The New Jersey Supreme Court unanimously ruled a bonding proposal backed by Gov. Phil Murphy and Democratic leaders in the legislature did not violate the state constitution Wednesday, handing a defeat to the state’s Republicans, who sued in an attempt to strike the bill allowing New Jersey to borrow up to $10 billion over the next year.
“The Court concludes that the Act is valid under the Debt Limitation Clause and that the Appropriations Clause does not bar the new law,” Chief Justice Stuart Rabner wrote in the court’s opinion.
The court’s decision did impose some limits on borrowing. Namely, the court ruled that, to prevent an excess of borrowing, the $9.9 billion borrowing cap would be lowered if revenue projections improve.
The decision requires Murphy or Treasurer Elizabeth Muoio certify the state’s projected revenues and the pandemic-related revenue shortfalls before each instance of borrowing.
“The State may not borrow more than the amount certified, and not more than $9.9 billion in total. In other words, if, at the time the State seeks to borrow money or issue bonds, the Governor or the Treasurer certifies that the shortfall resulting from the pandemic is estimated to be $7 billion, the State cannot borrow more than that amount,” Rabner wrote.
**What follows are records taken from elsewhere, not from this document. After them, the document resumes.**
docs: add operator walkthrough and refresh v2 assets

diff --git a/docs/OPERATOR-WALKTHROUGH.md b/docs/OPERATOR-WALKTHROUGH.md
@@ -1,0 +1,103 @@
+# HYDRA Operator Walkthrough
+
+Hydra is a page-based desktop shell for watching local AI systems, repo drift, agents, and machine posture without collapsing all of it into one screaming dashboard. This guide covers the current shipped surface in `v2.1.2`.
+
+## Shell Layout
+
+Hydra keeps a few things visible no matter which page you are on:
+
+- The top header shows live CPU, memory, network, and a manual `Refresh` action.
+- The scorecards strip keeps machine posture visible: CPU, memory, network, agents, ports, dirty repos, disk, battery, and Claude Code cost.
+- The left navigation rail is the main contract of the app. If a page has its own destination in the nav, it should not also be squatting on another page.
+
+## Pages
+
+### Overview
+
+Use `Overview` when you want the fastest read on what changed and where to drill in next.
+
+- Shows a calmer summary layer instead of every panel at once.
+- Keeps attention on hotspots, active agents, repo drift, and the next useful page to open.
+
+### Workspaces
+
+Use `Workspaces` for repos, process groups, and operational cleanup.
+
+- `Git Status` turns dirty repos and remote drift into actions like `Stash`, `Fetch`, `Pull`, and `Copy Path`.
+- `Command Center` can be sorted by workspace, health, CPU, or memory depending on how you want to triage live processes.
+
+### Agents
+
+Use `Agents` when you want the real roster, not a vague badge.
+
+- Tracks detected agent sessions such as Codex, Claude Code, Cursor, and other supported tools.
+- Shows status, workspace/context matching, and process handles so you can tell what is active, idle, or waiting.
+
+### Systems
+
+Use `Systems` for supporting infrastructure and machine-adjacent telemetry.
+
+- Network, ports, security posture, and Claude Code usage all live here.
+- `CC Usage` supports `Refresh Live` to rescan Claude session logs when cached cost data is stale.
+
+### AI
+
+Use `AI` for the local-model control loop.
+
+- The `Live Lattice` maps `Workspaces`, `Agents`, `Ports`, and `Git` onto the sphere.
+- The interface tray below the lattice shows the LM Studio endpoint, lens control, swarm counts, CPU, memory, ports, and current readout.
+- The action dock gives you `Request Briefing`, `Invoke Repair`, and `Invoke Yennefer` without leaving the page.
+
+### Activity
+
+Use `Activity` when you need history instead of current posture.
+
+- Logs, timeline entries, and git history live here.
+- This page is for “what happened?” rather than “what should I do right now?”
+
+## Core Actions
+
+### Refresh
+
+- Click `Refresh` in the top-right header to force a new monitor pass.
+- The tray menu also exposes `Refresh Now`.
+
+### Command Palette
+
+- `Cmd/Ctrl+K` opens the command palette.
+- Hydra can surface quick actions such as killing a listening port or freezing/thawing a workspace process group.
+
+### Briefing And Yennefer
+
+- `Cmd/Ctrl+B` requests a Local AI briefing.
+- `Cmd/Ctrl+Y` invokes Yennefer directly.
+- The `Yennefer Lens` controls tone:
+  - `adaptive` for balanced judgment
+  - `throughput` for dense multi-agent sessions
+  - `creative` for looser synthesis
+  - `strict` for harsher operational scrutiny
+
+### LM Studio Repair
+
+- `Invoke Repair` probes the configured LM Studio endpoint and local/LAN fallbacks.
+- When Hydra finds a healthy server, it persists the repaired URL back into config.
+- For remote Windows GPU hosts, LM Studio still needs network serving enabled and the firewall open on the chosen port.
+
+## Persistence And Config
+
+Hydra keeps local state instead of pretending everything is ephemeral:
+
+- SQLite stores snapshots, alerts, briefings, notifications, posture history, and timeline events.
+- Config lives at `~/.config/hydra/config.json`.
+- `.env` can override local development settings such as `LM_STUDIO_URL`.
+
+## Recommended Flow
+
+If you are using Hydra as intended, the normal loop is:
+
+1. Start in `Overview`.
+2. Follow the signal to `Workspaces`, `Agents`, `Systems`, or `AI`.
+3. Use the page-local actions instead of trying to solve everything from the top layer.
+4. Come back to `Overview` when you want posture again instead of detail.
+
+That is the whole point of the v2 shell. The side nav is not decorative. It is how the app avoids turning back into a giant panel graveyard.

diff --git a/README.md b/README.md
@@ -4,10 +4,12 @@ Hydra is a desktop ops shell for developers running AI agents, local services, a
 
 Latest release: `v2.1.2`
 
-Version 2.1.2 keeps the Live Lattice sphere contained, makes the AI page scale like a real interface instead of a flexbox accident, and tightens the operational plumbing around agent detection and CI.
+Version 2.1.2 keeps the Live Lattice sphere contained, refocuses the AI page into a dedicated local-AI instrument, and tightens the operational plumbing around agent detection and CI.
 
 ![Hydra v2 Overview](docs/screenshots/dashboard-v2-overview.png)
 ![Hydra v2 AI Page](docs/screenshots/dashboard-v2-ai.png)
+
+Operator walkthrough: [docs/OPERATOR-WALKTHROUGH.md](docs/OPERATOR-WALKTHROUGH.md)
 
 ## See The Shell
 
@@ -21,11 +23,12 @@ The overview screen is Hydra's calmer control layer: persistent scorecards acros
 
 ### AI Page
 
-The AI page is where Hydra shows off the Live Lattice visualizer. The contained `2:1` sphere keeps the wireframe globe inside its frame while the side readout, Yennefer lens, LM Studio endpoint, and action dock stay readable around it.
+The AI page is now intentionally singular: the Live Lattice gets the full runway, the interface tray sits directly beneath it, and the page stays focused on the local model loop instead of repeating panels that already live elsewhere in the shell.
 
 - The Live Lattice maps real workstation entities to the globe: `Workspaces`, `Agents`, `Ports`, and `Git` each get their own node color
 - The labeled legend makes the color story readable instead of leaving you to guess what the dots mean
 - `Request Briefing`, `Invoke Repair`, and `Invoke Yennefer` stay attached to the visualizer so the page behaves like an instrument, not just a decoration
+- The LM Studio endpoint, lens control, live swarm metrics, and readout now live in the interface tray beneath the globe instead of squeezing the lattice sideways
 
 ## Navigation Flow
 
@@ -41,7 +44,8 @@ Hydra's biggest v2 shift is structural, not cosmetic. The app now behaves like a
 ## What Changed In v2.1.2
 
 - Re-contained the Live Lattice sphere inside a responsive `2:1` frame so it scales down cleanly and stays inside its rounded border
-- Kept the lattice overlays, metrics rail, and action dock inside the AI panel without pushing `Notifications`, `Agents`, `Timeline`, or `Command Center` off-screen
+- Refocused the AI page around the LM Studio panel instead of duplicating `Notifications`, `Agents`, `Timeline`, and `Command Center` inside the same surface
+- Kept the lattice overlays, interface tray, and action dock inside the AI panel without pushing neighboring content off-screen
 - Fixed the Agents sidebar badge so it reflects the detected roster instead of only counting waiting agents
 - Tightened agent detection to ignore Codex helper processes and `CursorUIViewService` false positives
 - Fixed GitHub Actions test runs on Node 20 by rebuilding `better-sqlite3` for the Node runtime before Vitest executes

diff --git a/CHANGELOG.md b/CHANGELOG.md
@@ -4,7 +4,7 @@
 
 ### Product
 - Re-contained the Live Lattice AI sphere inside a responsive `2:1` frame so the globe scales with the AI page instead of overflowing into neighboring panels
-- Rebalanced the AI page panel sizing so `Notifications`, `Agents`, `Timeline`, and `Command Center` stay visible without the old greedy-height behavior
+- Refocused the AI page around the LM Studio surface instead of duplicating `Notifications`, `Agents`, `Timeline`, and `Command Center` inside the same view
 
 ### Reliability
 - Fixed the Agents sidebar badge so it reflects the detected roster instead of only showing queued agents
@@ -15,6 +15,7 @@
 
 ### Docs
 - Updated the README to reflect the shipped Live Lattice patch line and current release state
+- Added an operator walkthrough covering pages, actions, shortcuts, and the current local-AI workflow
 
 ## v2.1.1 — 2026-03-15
Wednesday’s opinion puts an end to a bitter, if short-lived, fight over how to fund the state amid a pandemic that has sent the state into a fiscal tumble as it killed thousands of Garden State residents.
The Republican State Committee, led by State Chairman Doug Steinhardt, sued Murphy’s administration in an effort to kill the bill, claiming it was unconstitutional because it violated the appropriations and debt limitations clauses of New Jersey’s constitution.
The administration, meanwhile, argued that the borrowing passed constitutional muster because the pandemic constituted an emergency. Both the debt limitation and appropriations clauses included exceptions for emergencies, and the court ruled the pandemic met that bar.
Still, the borrowing won’t be allowed to proceed without oversight.
“To avoid borrowing in excess of what the law allows, and to be faithful to the Emergency Exception, the Court requires that the Governor or the Treasurer certify the State’s projected revenue figures and the shortfall resulting from the pandemic before each tranche of borrowing,” the court said.
Steinhardt and other Republicans party to the suit were less than thrilled with Wednesday’s decision.
“This decision confirms that all three branches of the New Jersey state government are firmly in the grasp of the Democrat Party,” Steinhardt said. “The only way to put an end to out of control spending is to send more Republicans to Trenton. While the State’s Democratic Supreme Court today took a partisan swipe at a common-sense spending issue, the New Jersey Republican Party was compelled to file it and isn’t dissuaded by the result. It was expected. Instead, it motivates us, as it should every New Jersey Republican, to get to work digging out Democrats who supported this $10 billion borrowing boondoggle.”
Four of the high court’s seven justices were appointed by Republican Gov. Chris Christie.
Former Assemblyman Jack Ciattarelli, a Republican gubernatorial candidate who backed his party’s suit as a friend of the court, saw the decision in the same light that Steinhardt did.
“Today’s decision is another slap in the face to New Jersey taxpayers who have for too long been victimized by irresponsible Trenton politicians,” he said. “Politicians who, along with Trenton special interests, have disadvantaged working men and women, seniors on fixed incomes and businesses large and small for two-plus decades.”
State Sen. Michael Testa (R-Vineland), who argued the case for GOP State Committee, suggested the court’s ruling prefaced future legal fights over the borrowing proposal.a_82_19